Your knife is not acting as a knife in the cut you are making, it is a splitting wedge, a very sharp splitting wedge.
You are seeking to control the split-out with a cut across the split. You want to stop the split, you are making a "stop-cut"
your stop cut is not deep enough. Hold an off-cut so that one end is in your fist the other being supported by the edge of your work-bench or dining table. Now press you knife blade firmly onto the edge of the off-cut and rock the blade up and down like a see-saw - do not slide it back and forth like a saw - see how impressively deeply you can cut? That is a stop cut. Caution, if you do this too much you can burst off the rim of the hat you are trying too carve - make two stop cuts side to check this out.
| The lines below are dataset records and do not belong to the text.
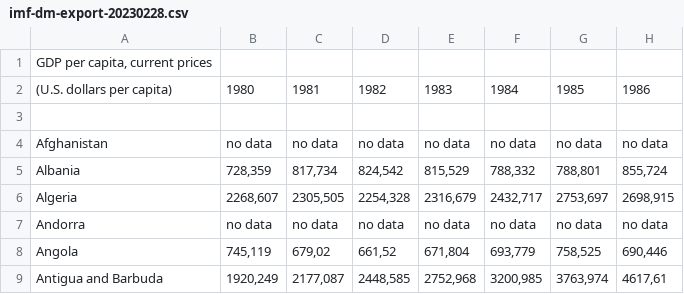
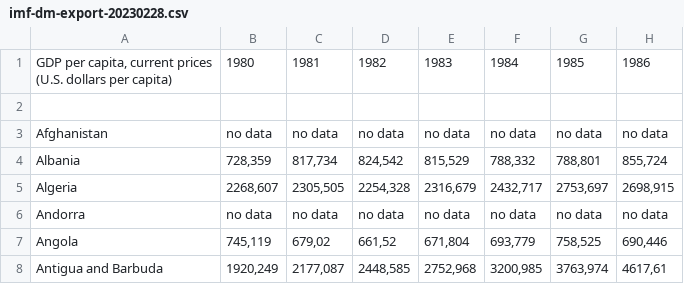
Before and after one commit to ubco-W2022T2-data301/project-group-group42, a CSV file: data/raw/imf-dm-export-20230228.csv, drawn as a sheet; only a part is shown; removed rows and columns are numbered as before the commit, all else as after; rows hold the shown columns only; ↵ is a line break in a cell; the diff names each change by its address in the sheet, - before the commit and + after, or states it on an @@ line.

Commit message:
Update imf-dm-export-20230228.csv

```diff
--- a/data/raw/imf-dm-export-20230228.csv
+++ b/data/raw/imf-dm-export-20230228.csv
-row 1: GDP per capita, current prices
-A1: (U.S. dollars per capita)
+A1: GDP per capita, current prices ↵ (U.S. dollars per capita)
```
DO NOT DO THIS CUT IN YOUR LAP YOUR FEMORAL ARTERY DOES NOT WORK VERY WELL IF EXPOSED TO ATMOSPHERE!!!!!
Now, cut along the grain into the stop cuts, do not cut deep, shave the timber off a few microns at a time, 2mm with each cut is way too much!!
Once you get to the bottom of the stop cut, make a new stop cut and repeat
 

stuckinthemud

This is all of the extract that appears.